Review Detail1.0 1
From the moment that Peggy McAllister heard about the Rattletop Award for eighth graders showing excellence in social studies, shes been determined to win it. Her social studies teacher, Mr. Pettibone (or Prissybone, as Greatgramps calls him), has required that everyone complete a research paper on one Great American, and they can choose to enter that paper in the contest. Peggy knows that she must do something extraordinary for this award, so she picks the most obscure female name on the provided list.
Mr. Pettibone insists that Peggy will never have a chance at the Rattletop, since so little is known of Molly Pitcher that she may even be a myth. Now even more determined to succeed, Peggy digs into the legend behind the woman who manned the cannon after her husband fell in the Revolutionary War. With the enlisted help of her retired detective Greatgramps, his eccentric historian friend, and a network of librarians, Peggy takes a methodical look at multiple sources and leads, giving the reader an educational tour of the process of historical research.

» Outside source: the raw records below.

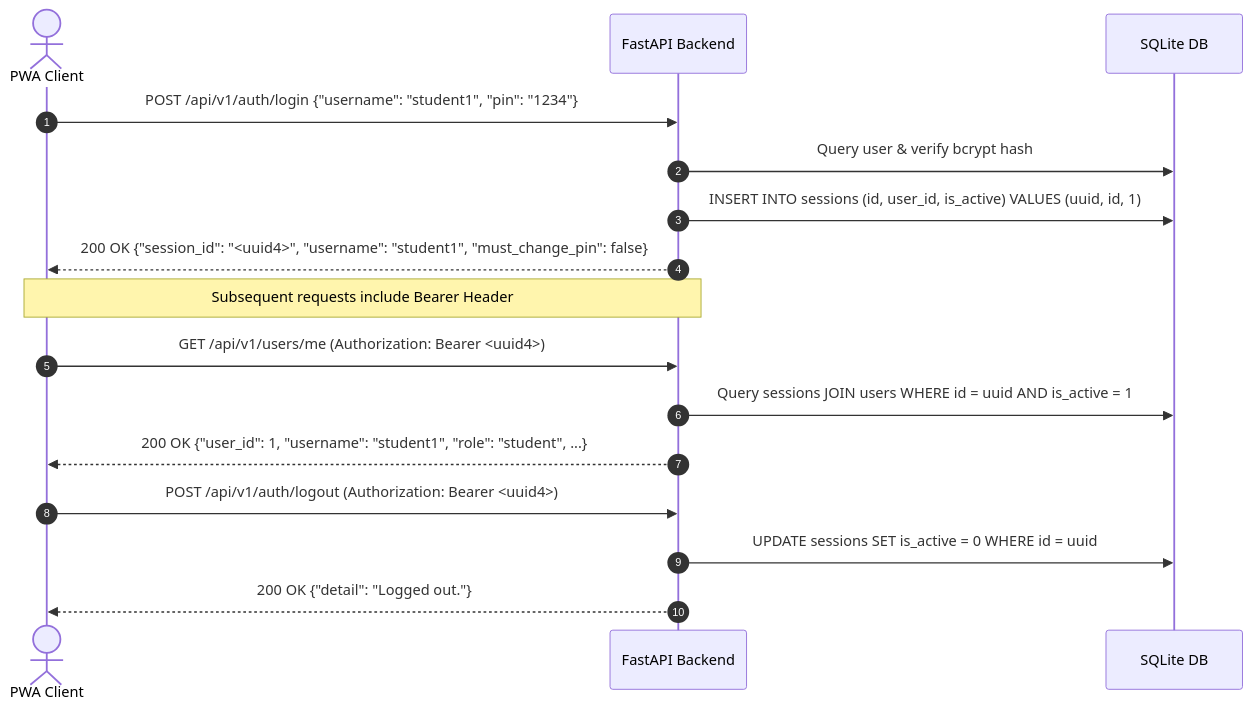
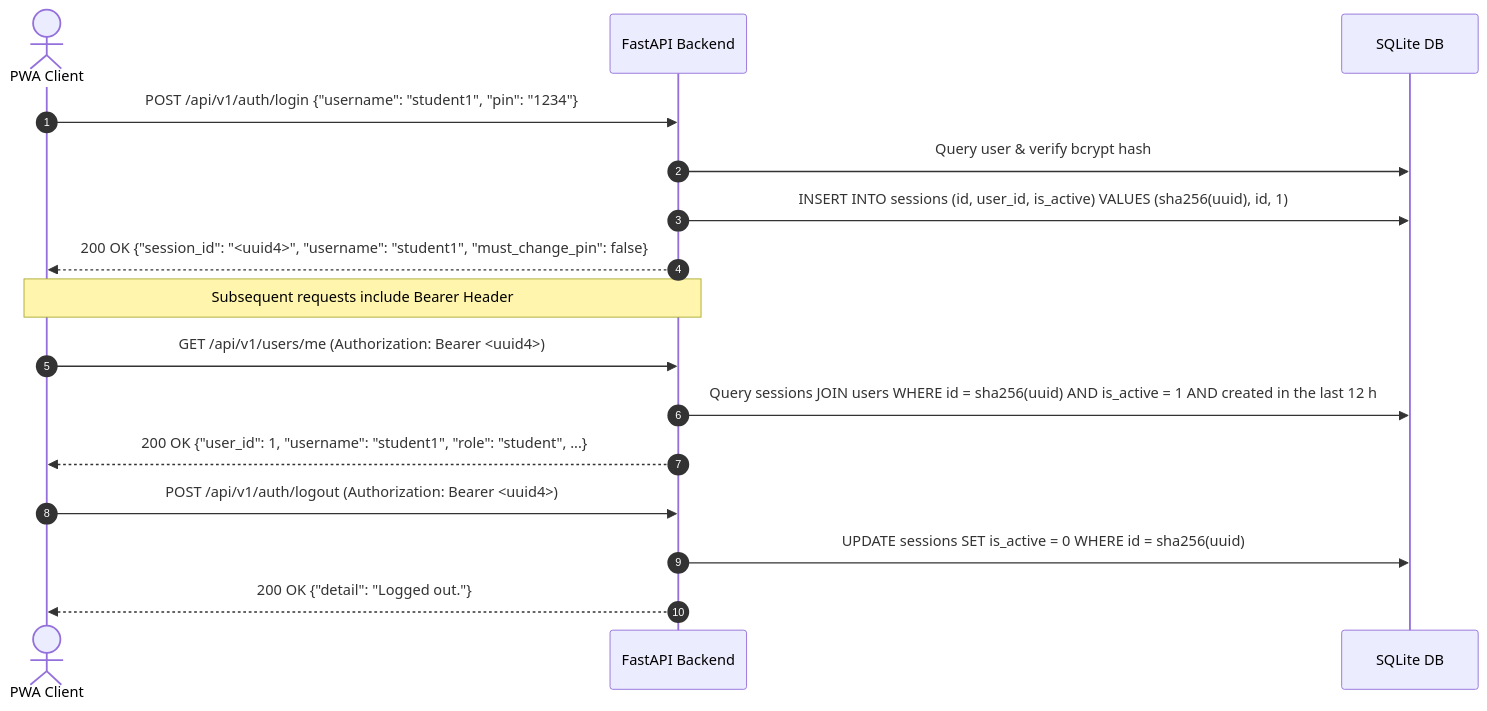
One commit to GabGP/TutorBox changed the diagram in docs/api/README.md. Above: the diagram before and after it, drawn with Mermaid. The commit also changed other lines of this file and 12 other files, not shown here.

````diff
--- a/docs/api/README.md
+++ b/docs/api/README.md
@@ -65,21 +67,21 @@
 ```mermaid
 sequenceDiagram
     autonumber
     actor Client as PWA Client
     participant API as FastAPI Backend
     participant DB as SQLite DB
 
     Client->>API: POST /api/v1/auth/login {"username": "student1", "pin": "1234"}
     API->>DB: Query user & verify bcrypt hash
-    API->>DB: INSERT INTO sessions (id, user_id, is_active) VALUES (uuid, id, 1)
+    API->>DB: INSERT INTO sessions (id, user_id, is_active) VALUES (sha256(uuid), id, 1)
     API-->>Client: 200 OK {"session_id": "<uuid4>", "username": "student1", "must_change_pin": false}
 
     Note over Client,API: Subsequent requests include Bearer Header
     Client->>API: GET /api/v1/users/me (Authorization: Bearer <uuid4>)
-    API->>DB: Query sessions JOIN users WHERE id = uuid AND is_active = 1
+    API->>DB: Query sessions JOIN users WHERE id = sha256(uuid) AND is_active = 1 AND created in the last 12 h
     API-->>Client: 200 OK {"user_id": 1, "username": "student1", "role": "student", ...}
 
     Client->>API: POST /api/v1/auth/logout (Authorization: Bearer <uuid4>)
-    API->>DB: UPDATE sessions SET is_active = 0 WHERE id = uuid
+    API->>DB: UPDATE sessions SET is_active = 0 WHERE id = sha256(uuid)
     API-->>Client: 200 OK {"detail": "Logged out."}
 ```
````
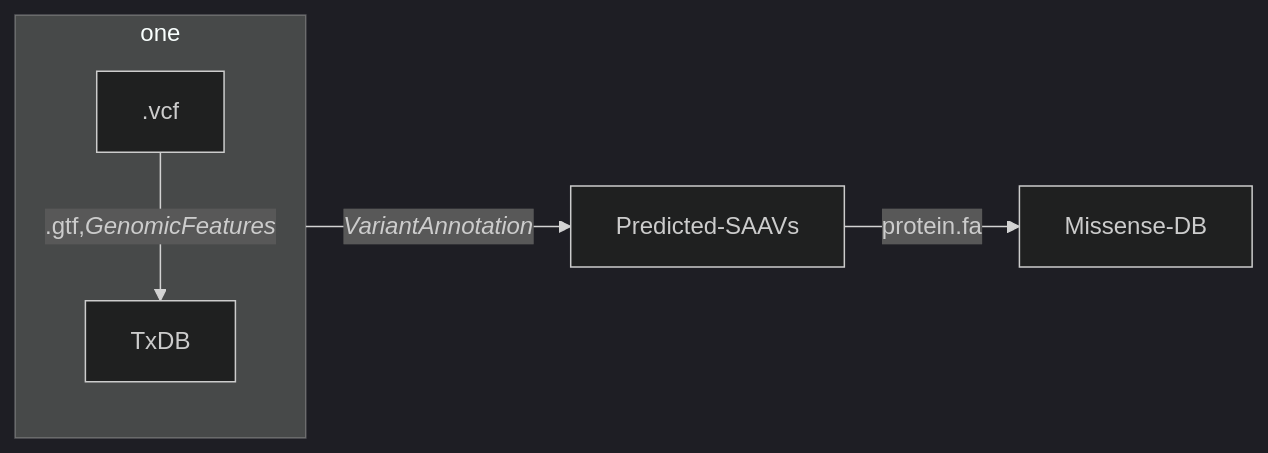
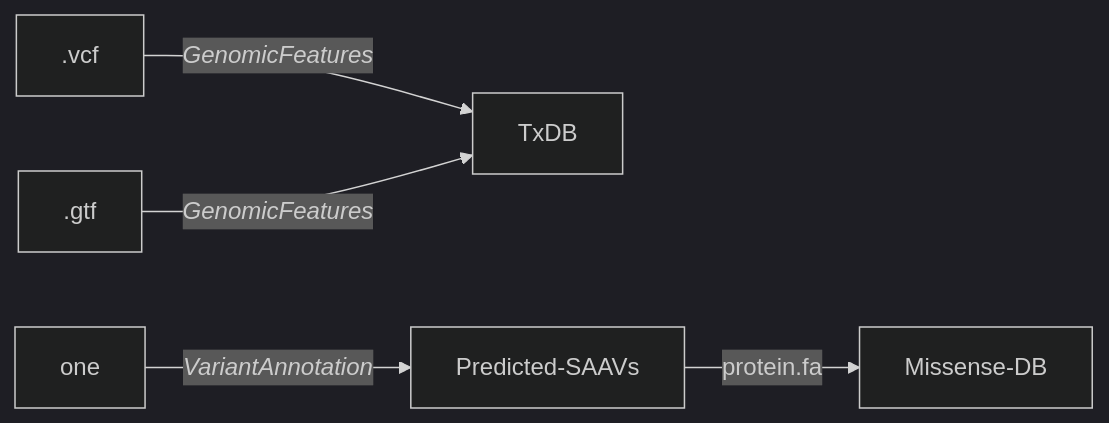
The diagram in README.md (hdesai17/chemoproteogenomics), drawn with Mermaid (dark theme) before and after one commit.

````diff
--- a/README.md
+++ b/README.md
@@ -19,9 +19,10 @@
 ```mermaid
 
 flowchart LR;
-   subgraph one
-   .vcf-->|.gtf,<i>GenomicFeatures<i>|TxDB
-   end
+
+   .vcf-->|<i>GenomicFeatures<i>|TxDB
+   .gtf-->|<i>GenomicFeatures<i>|TxDB
+   
    one-->|<i>VariantAnnotation<i>|Predicted-SAAVs
    Predicted-SAAVs-->|protein.fa|Missense-DB;
 ```
````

Although we read this story from a first-person perspective, I closed the book feeling like I still hardly knew the main character. The focus on research method tends to drown out the rest of the story, and I would have loved to see more of Peggys emotions, especially those involving situations other than her research investigation.
Thus, I believe this novel might make a good primer for students about to embark on their own extended project. The insight presented on research processes is rather thorough, and would stimulate a child who may have difficulty finding a place to start.